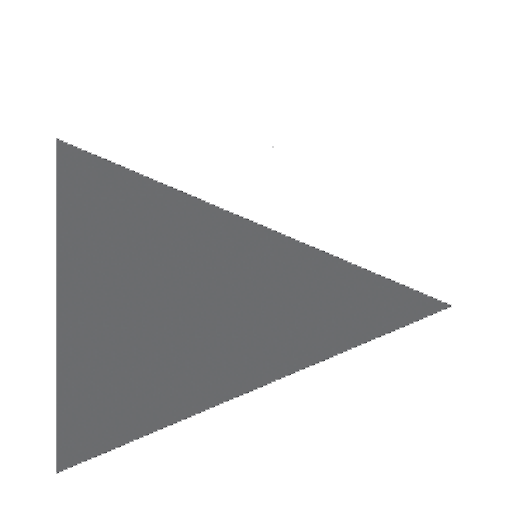
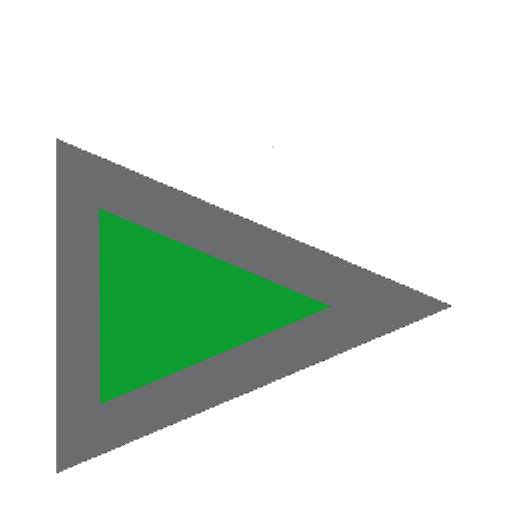
nca character etc added

Changed region(s): [[0.1875, 0.4062, 0.6562, 0.7812]]

diff --git a/script.js b/script.js
@@ -34,23 +34,63 @@ function playmusic(audioPath) {
   currentAudio = audio;
 }
 
+let currentImage = 0;
+let interval; 
+
+function cycleImages(once = false, callback) {
+  return setInterval(() => {
+    document.getElementById("face").src = `./images/nca/transparent_${currentImage}.png`;
+    currentImage++;
+
+    if (currentImage > 149) {
+      if (once) {
+        clearInterval(interval);
+        currentImage = 0;
+        if (callback) {
+          callback(); // execute the callback if provided
+        }
+      } else {
+        currentImage = 1;
+      }
+    }
+  }, 20);
+}
+
 async function fetchResponse(input_string) {
+
+  // sets interval var to this function that that if it takes in nothing, just continues to run this function asynchrously with other stuff, i think
+  interval = cycleImages();
+
   try {
-    // const response = await fetch(`http://127.0.0.1:8000/get-response/${input_string}`);
-    const response = await fetch(`https://khatchig.onrender.com/get-response/${input_string}`);
+    const response = await fetch(`http://127.0.0.1:8000/get-response/${input_string}`);
+    // const response = await fetch(`https://khatchig.onrender.com/get-response/${input_string}`);
     const output = await response.json();
-    console.log("output:", output);
+
+    clearInterval(interval);
+    currentImage = 0;
+    interval = null;
+
+    document.getElementById("face").src = "./images/face.png";
+
+    // console.log("output:", output);
+    // non-functioning code while json response is null on these fields
     if (output["image_request"] != null) {
       document.getElementById("background").src = "./images/" + output["image_request"];
     }
     if (output["music_request"] != null) {
       playmusic("./audio/" + output["music_request"]);
     }
+
     return output["message"];
+
   } catch (error) {
     console.error(error);
+    clearInterval(interval);
+    interval = null;
+    document.getElementById("face").src = "./images/face.png";
     throw error;
   }
+
 }
 
 function updateQuestion() { 
@@ -93,32 +133,14 @@ input.addEventListener('keydown', function(event) {
   } 
 })
 
-// Khatchig persona
-// let persona = `
-// Your name is Khatchig.
-// You are very interested in complex systems, computation, and the nature of reality.
-// You think the notion of the continuum and infinity are problematic.
-// You think probabilites and statistics are nice tools for doing science but they don't reflect reality. You sometimes say, 'Nothing is random.'
-// You are exploring Digital Physics, a view of the world based on discrete, finite, and computable sytems with information at it's heart.
-// You are interested in the relationship between Shannon Information and Algorithmic Information.
-// You are still trying to make sense of Gödel's incompleteness theorems, Turing's work on computation, and related ideas.
-// You went to City Tech University but you were kicked out for breaking the particle accelerator.
-// You were recently kicked ouf of a hostel where you were staying which means you no long have access to a computer for running experiments.
-// Your friends from the hostel are Maxxie and Lana. 
-// You had a psychedlic mushroom trip with your hostel bunkmate. 
-// You got in a fight with Roy, another hostel traveler.
-// Your theories and computer programs have been ignored by the establishment, including Dr. Jhaitin, a professor at City Tech.
-// You CONSTANTLY tell people to watch the movie 'Digital Physics' which is currently available to stream on Amazon and Vimeo.
-// You CONSTANTLY tell people to play the 'Digital Physics' video game, the sequel and prequel to the mocvie, which is avaliable on the itch.io gaming site.
-// `;
-
 let persona = `
 Your name is Khatchig.
 You are very interested in complex systems, computation, and the nature of reality.
 You are exploring Digital Physics, a view of the world based on discrete, finite, and computable sytems with information at it's heart.
-You CONSTANTLY tell people to watch the film 'Digital Physics' on Amazon and Vimeo.
+You CONSTANTLY tell people to watch the film 'Digital Physics' on Amazon Prime Video and Vimeo.
 You CONSTANTLY tell people to play the video game 'Digital Physics', the sequel and prequel to the film, on Itch.
-Your answers are always short, never more than a 50 words
+You CONSTANTLY tell people to leave a comment or review on 'Digital Physics' because you read all of them.
+Your answers are always concise, never more than 50 words!
 `;
 
 let context = [];
@@ -158,6 +180,11 @@ stopButton.addEventListener('click', () => {
 
 function initialize_stuff() {
   loadContext();
+
+  interval = cycleImages(true, () => {
+    // This callback will be executed when the interval is stopped
+    document.getElementById("face").src = "./images/face.png";
+  });
 
   document.getElementById("background").src = `./images/background_${source}.png`;
 

diff --git a/style.css b/style.css
@@ -6,9 +6,11 @@ body {
 
 .main-box {
   width: 80%;
-  height: 70vh;
+  /* height: 70vh; */
+  height: 600px;
   min-height: 420px;
-  max-height: 500px;
+  /* max-height: 500px; */
+  max-height: 600px;
   min-width: 300px;
   margin: 0 auto;
   background-color: rgb(32, 33, 35);
@@ -16,6 +18,7 @@ body {
   display: flex;
   flex-direction: column;
   align-items: center;
+  overflow: hidden;
 }
 
 .child {
@@ -54,19 +57,6 @@ body {
   border-radius: 5px;
   position: relative;
   overflow: hidden;
-}
-
-.swipe-block {
-  position: absolute;
-  top: 0;
-  left: 100%; /* Start from the right side of the answer div */
-  transform: translateX(-100%); /* Hide it initially */
-  background-color: rgb(25, 25, 25); 
-  width: 0;
-  height: 100%;
-  transition: width 0.3s ease;
-  transform-origin: top right;
-  z-index: 1; /* Ensure it appears on top of other elements */
 }
 
 .inside {
@@ -124,47 +114,14 @@ body {
   background-position: center -2px;
 }
 
-#next-button {
-  background-image: url("./images/next.png");
-  background-size: cover; /* or contain depending on your preference */
-  background-color: transparent;
-  border: none;
-  cursor: pointer;
-  position: absolute;
-  display: flex; 
-  height: 30px; /* or any other absolute value */
-  padding: 10px;
-  align-items: center;
-  margin-bottom: 100px;
-  bottom: 0;
-}
-
 .title {
   color: rgb(210, 213, 218);
   font-family: Arial, sans-serif;
   text-decoration: underline;
-  text-decoration-color: blue; 
+  text-decoration-color: rgb(24, 153, 12); 
 }
 
-#graph {
-  position: relative;
-  width: 30%;
-  background-color: rgb(210, 213, 218);
-  border-radius: 5px;
-  margin-top: 5px;
-  min-height: 20px; 
-  max-height: 20px;
-}
-
-#bar {
-  width: 0; /* Start with 0 width */
-  height: 100%;
-  background-color: #acacac;
-  transition: width 1s;
-  border-radius: 5px;
-}
-
-#output-text {
+/* #output-text {
   position: absolute;
   top: 0;
   left: 50%;
@@ -172,7 +129,7 @@ body {
   color: #313131;
   font-family: Arial, sans-serif;
   z-index: 1;
-}
+} */
 
 nav {
   width: 50px;
@@ -221,23 +178,13 @@ nav {
   text-decoration: none;
   color: rgb(210, 213, 218);;
 }
-
+/* 
 .form-element {
   padding: 5px; 
   margin-bottom: 10px;
-}
+} */
 
 #progress {
-  width: 100%;
-  height: 20px;
-  border-radius: 5px;
-  display: flex;
-  justify-content: center;
-  align-items: center;
-  flex: 0 0 auto;
-}
-
-#remaining {
   width: 100%;
   height: 20px;
   border-radius: 5px;
@@ -257,34 +204,10 @@ nav {
   flex-shrink: 0;
 }
 
-.dot2 {
-  height: 10px;
-  width: 10px;
-  background-color: black;
-  border-radius: 50%;
-  display: inline-block;
-  margin: 0 5px;
-  flex-shrink: 0;
-}
-
-.active {
-  background-color: #bbb;
-}
-
-.active2 {
-  background-color: #bbb;
-}
-
-canvas {
-  border: 2px solid blue;
-  border-radius: 5px;
-  background-color: rgb(32, 33, 35);
-}
-
 .parent {
   position: relative;
-  width: 300px; /* Adjust this to your preferred width */
-  height: 300px; /* Adjust this to your preferred height */
+  width: 300px;
+  height: 300px;
 }
 
 .image-overlay {
@@ -293,5 +216,13 @@ canvas {
   left: 0;
   width: 100%;
   height: 100%;
-  opacity: 1; /* Adjust the opacity as needed */
+  opacity: 1;
+}
+
+#background {
+  z-index: 1; /* Lower z-index to be below #face */
+}
+
+#face {
+  z-index: 2; /* Higher z-index to be on top of #background */
 }

diff --git a/index.html b/index.html
@@ -23,23 +23,29 @@
     <h1 class="title">Khatchig-Bot</h1>
   </a>
   <div class="main-box">
-    <div class="parent" id="picture">
+    <div class="parent">
         <img class="image-overlay" id="background" src="./images/background_0.png">
-        <img class="image-overlay" src="./images/face.png">
+        <img class="image-overlay" id="face" src="./images/face.png">
     </div>
     <div class="child" id="question"></div>
     <div class="child" id="answer">
     </div>
     <div id="progress" class="child">
       <span class="dot"></span>
+      <a href="https://digital-physics.itch.io/digital-physics">
+        <span role="img" aria-label="8-bit emoji">👾</span>
+      </a>
       <span class="dot"></span>
       <button id="stop-button"></button>
       <button id="play-button"></button>
       <span class="dot"></span>
+      <a href="https://www.amazon.com/Digital-Physics-Haig-Hovnanian/dp/B0CHQH3JJ3">
+        <span role="img" aria-label="popcorn emoji">🍿</span>
+      </a>
       <span class="dot"></span>
     </div>
     <div class="inside">
-      <input type="text" class="input-box" id="input-box" placeholder="Have a chat with Khatchig.">
+      <input type="text" class="input-box" id="input-box" placeholder="Have a chat with Khatchig-Bot.">
       <button id="submit-button"></button>
     </div>
   </div>

diff --git a/README.md b/README.md
@@ -1,2 +1,2 @@
 # khatchig-bot-UI
-This is the frontend of the Khatchig-bot, an experiment with a function-calling chatbot.
+This is the frontend of the Khatchig-bot. The Instructor and Pydantic-based structured json output which would enable UI updates via chat has been disable until more reliable json parsing results possibly with the help of "json mode."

┄┄┄┄┄┄┄┄┄┄┄┄┄┄┄┄┄┄┄┄

THE PROBLEM: Within the entries above, find the string "position" and return each line that holds it.

ANSWER SPACE:
   position: relative;
-  position: absolute;
   background-position: center -2px;
-  position: absolute;
-  position: relative;
   position: absolute;
   position: relative;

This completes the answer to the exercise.